He then moved to the United States to complete his education, and in 1986 received a master’s degree in computer science from Bowling Green State University in Ohio. In 1993 he also received an MBA from the Haas School of Business, University of California, Berkeley.
Working in Measurex Automation Systems, a startup and then moving to companies like Apple, he finally found himself in Adobe, where he later rose ranks to become the CEO.
In 2018, Narayen was ranked #12 on Fortune’s “Businessperson of the Year” list and in 2019, the Indian government gave him the Padma Shri award.
Ajay Banga – Executive chairman of the board of directors of MasterCard
Though Banga will leave MasterCard this month-end and join General Atlantic, a leading global growth equity firm, he has been in the company for 11 years as the company’s president and chief executive officer.
Ajay is a co-founder of The Cyber Readiness Institute, chairman of the International Chamber of Commerce and a trustee of the United States Council for International Business.
Ajay is a founding trustee of the U.S.-India Strategic Partnership Forum, a member of the U.S.-India CEO Forum and is chairman emeritus of the American India Foundation.

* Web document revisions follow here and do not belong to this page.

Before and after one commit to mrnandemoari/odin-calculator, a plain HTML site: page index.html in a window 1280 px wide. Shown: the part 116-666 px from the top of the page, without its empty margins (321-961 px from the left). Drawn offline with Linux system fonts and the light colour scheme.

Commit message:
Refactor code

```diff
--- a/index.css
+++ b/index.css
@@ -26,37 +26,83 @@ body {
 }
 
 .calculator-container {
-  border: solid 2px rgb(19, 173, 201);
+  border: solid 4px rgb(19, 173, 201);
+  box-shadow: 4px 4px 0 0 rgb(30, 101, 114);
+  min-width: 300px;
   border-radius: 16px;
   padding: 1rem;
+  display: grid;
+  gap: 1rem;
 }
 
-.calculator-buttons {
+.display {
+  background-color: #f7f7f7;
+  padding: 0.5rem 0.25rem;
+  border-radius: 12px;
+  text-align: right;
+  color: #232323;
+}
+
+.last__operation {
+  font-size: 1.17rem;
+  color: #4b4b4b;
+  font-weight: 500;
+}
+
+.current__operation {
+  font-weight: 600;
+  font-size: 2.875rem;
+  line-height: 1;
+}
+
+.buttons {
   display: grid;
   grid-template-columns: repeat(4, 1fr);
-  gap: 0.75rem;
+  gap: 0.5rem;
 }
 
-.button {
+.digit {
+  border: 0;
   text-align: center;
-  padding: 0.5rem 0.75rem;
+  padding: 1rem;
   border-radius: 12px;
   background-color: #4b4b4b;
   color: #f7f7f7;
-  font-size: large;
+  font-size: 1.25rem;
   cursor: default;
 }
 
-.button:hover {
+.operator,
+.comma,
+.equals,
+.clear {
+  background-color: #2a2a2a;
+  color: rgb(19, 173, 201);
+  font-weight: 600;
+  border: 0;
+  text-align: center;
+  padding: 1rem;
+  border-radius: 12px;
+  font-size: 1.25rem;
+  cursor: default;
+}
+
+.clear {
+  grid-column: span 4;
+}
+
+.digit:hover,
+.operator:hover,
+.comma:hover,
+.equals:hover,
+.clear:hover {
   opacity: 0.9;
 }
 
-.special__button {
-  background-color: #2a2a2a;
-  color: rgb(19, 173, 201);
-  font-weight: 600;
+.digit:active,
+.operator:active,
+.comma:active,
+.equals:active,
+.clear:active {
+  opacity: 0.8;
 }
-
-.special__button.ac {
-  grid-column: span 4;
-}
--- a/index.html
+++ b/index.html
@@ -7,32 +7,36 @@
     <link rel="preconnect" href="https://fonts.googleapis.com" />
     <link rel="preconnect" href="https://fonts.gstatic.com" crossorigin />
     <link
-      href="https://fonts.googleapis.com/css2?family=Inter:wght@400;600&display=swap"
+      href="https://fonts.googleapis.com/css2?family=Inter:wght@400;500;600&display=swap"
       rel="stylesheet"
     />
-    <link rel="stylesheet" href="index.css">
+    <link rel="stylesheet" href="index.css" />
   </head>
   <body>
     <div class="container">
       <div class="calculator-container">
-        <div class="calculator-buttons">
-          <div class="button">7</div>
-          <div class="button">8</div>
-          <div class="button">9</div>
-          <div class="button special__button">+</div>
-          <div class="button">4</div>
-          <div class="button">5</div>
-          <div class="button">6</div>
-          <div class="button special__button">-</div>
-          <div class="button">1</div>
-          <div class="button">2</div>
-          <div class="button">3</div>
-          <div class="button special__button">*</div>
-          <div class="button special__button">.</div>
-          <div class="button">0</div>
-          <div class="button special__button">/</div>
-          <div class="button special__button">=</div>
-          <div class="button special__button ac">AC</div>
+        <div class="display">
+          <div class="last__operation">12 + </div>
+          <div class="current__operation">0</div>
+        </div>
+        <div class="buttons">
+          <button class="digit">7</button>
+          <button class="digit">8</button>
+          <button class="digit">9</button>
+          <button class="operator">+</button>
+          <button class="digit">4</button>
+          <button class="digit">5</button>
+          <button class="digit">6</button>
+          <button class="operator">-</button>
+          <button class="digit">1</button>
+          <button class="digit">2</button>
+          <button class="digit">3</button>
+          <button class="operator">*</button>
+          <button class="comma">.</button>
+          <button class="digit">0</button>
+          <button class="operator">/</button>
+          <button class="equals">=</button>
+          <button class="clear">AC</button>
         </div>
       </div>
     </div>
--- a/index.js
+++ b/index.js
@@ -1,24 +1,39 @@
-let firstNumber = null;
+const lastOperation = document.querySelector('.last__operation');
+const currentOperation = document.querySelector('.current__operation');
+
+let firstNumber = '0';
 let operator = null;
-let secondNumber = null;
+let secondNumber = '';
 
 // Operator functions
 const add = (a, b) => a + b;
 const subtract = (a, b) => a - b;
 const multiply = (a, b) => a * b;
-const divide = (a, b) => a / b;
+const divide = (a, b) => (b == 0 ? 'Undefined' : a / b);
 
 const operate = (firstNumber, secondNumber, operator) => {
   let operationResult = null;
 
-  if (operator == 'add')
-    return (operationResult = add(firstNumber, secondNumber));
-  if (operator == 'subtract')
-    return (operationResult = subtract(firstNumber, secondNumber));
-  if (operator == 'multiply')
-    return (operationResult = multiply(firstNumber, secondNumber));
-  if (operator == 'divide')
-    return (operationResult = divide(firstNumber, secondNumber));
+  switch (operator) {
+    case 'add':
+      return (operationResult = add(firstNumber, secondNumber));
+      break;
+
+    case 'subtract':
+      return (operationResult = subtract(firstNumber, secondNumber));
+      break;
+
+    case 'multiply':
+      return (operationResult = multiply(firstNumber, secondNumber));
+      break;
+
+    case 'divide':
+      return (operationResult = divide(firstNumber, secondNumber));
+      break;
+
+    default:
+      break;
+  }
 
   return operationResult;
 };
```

He served as a member of President Obama’s Commission on Enhancing National Cybersecurity. He is a past member of the U.S. President’s Advisory Committee for Trade Policy and Negotiations.
He was awarded the Padma Shri Award by the President of India in 2016, the Ellis Island Medal of Honor in 2019 and the Business Council for International Understanding’s Global Leadership Award. He is a fellow of the Foreign Policy Association and was awarded the Foreign Policy Association Medal in 2012.
Ajay is a member of the Weill Cornell Medicine board of fellows. In addition, Ajay serves as a director of Dow Inc. and is a member of its compensation and governance committees.
Prior to MasterCard, Ajay served as chief executive officer of Citigroup Asia Pacific. During his career at Citigroup, he held a variety of senior management roles in the United States, Asia Pacific, Europe, Middle East and Africa. He also oversaw the company’s efforts in microfinance.
Ajay began his career at Nestlé, India, where for 13 years he worked on assignments spanning sales, marketing and general management. He also spent two years with PepsiCo, where he was instrumental in launching its fast food franchises in India as the economy liberalized.
He graduated from Delhi University and the Indian Institute of Management in Ahmedabad.
All the above cases prove that the reason behind Indians getting the leading roles is their high education. As per a Pew report published earlier, 77.5 per cent Indians in the US had a bachelor’s degree or higher in 2016, which was the highest among any top origin country. This was in sharp contrast to that of native-born Americans, only 31.6 per cent of who have a similar degree.
Indian’s are also known for their approach of doing more with less resources, or what’s locally known as ‘jugaad’. This makes them use up lesser amount of capital and still get the job done, eventually making companies prefer Indians over natives in leading positions.
India-born Silicon Valley CEOs are also part of a four million-strong minority group that is among the wealthiest and most educated in the US.
About a million of them are scientists and engineers. More than 70 percent of H-1B visas — work permits for foreigners — issued by the US go to Indian software engineers, and 40 percent of all foreign-born engineers in cities like Seattle are from India, states a BBC report.